DESCRIPTION OF THE TASK -
Go through the material below, noting each line where the string "ylim" appears, and give only the total.

==== EXERCISE INPUTS ====

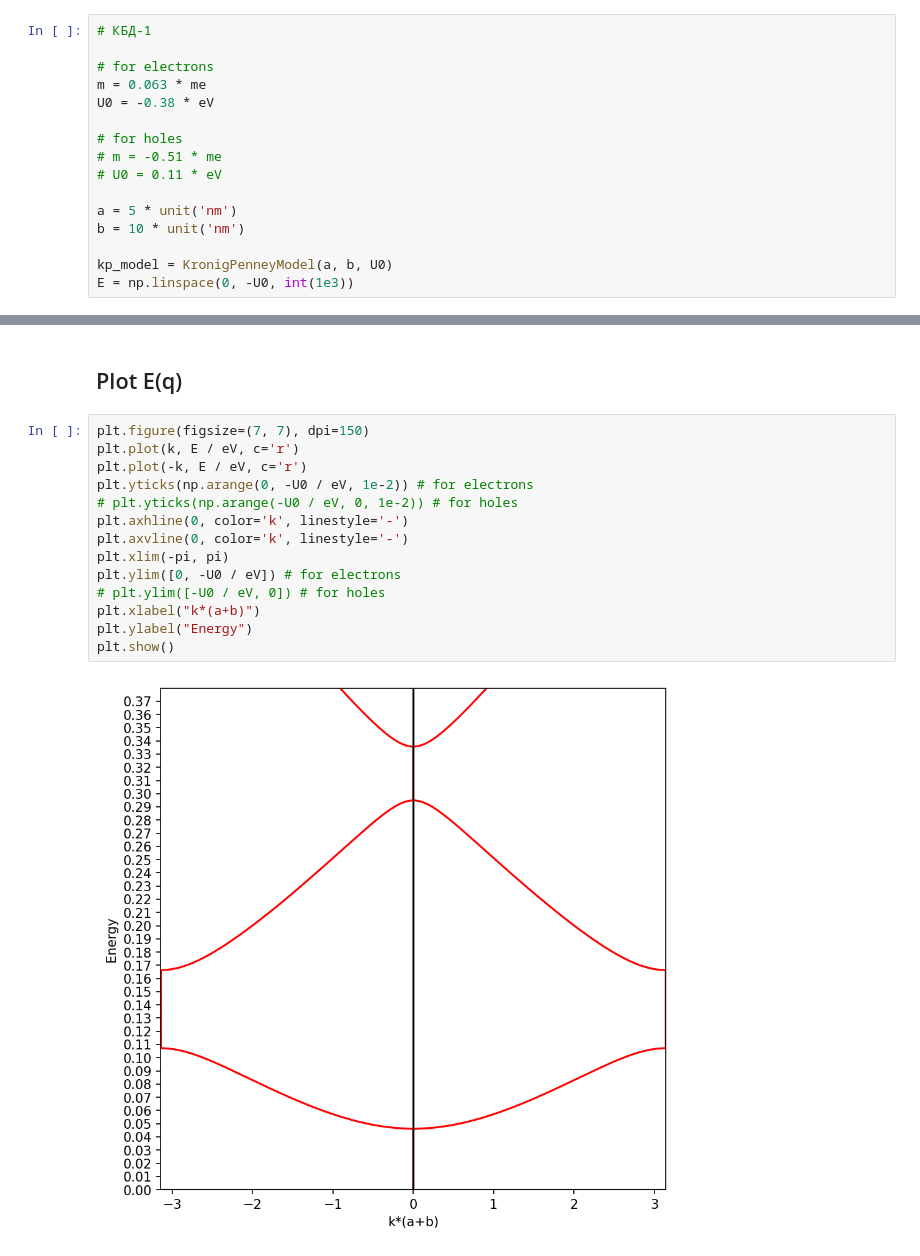
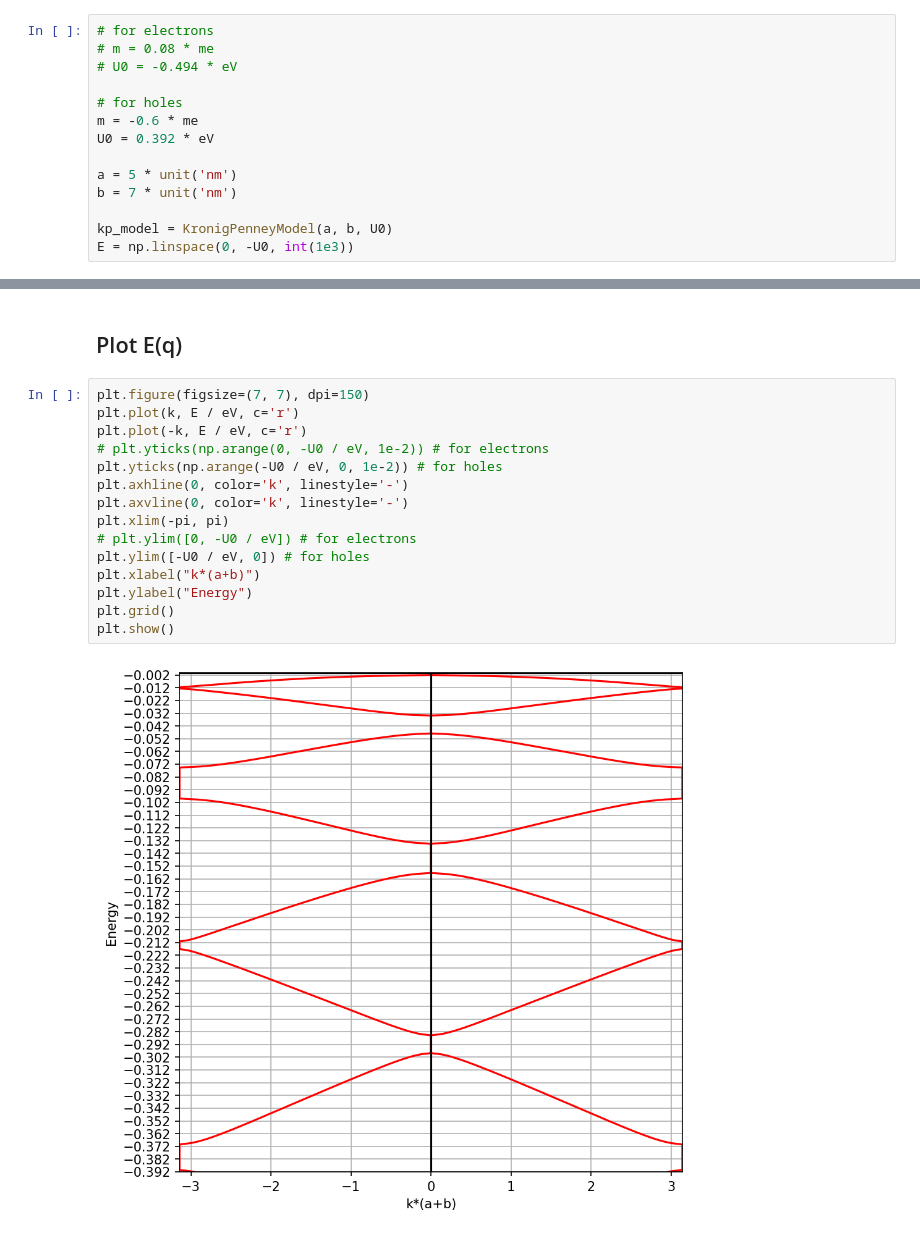
Before and after one commit to dckokis/PhysicalFundamentalsOfMicroelectronics, a Jupyter notebook: PeriodicPotential/PeriodicPotential.ipynb, the cells around one changed output, grey strips where cells are left out. Saved outputs shown, nothing was run; the diff lists cells and outputs as text.

```diff
--- a/PeriodicPotential/PeriodicPotential.ipynb
+++ b/PeriodicPotential/PeriodicPotential.ipynb
@@ -22,18 +22,16 @@ plt.rcParams['figure.figsize'] = (5, 5)
 ### a: The width of a well
 ### b: The distance between two wells
 # %%
-# КБД-1
-
 # for electrons
-m = 0.063 * me
-U0 = -0.38 * eV
+# m = 0.08 * me
+# U0 = -0.494 * eV
 
 # for holes
-# m = -0.51 * me
-# U0 = 0.11 * eV
+m = -0.6 * me
+U0 = 0.392 * eV
 
 a = 5 * unit('nm')
-b = 10 * unit('nm')
+b = 7 * unit('nm')
 
 kp_model = KronigPenneyModel(a, b, U0)
 E = np.linspace(0, -U0, int(1e3))
@@ -46,16 +44,17 @@ k = kp_model.get_ks(E, m)
 # %%
 plt.figure(figsize=(7, 7), dpi=150)
 plt.plot(k, E / eV, c='r')
 plt.plot(-k, E / eV, c='r')
-plt.yticks(np.arange(0, -U0 / eV, 1e-2)) # for electrons
-# plt.yticks(np.arange(-U0 / eV, 0, 1e-2)) # for holes
+# plt.yticks(np.arange(0, -U0 / eV, 1e-2)) # for electrons
+plt.yticks(np.arange(-U0 / eV, 0, 1e-2)) # for holes
 plt.axhline(0, color='k', linestyle='-')
 plt.axvline(0, color='k', linestyle='-')
 plt.xlim(-pi, pi)
-plt.ylim([0, -U0 / eV]) # for electrons
-# plt.ylim([-U0 / eV, 0]) # for holes
+# plt.ylim([0, -U0 / eV]) # for electrons
+plt.ylim([-U0 / eV, 0]) # for holes
 plt.xlabel("k*(a+b)")
 plt.ylabel("Energy")
+plt.grid()
 plt.show()
 # %% [output]
-[figure, old version]
+[figure, new version]
```
Also changed, not shown: 9 other files.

====

EXERCISE RESPONSE -
4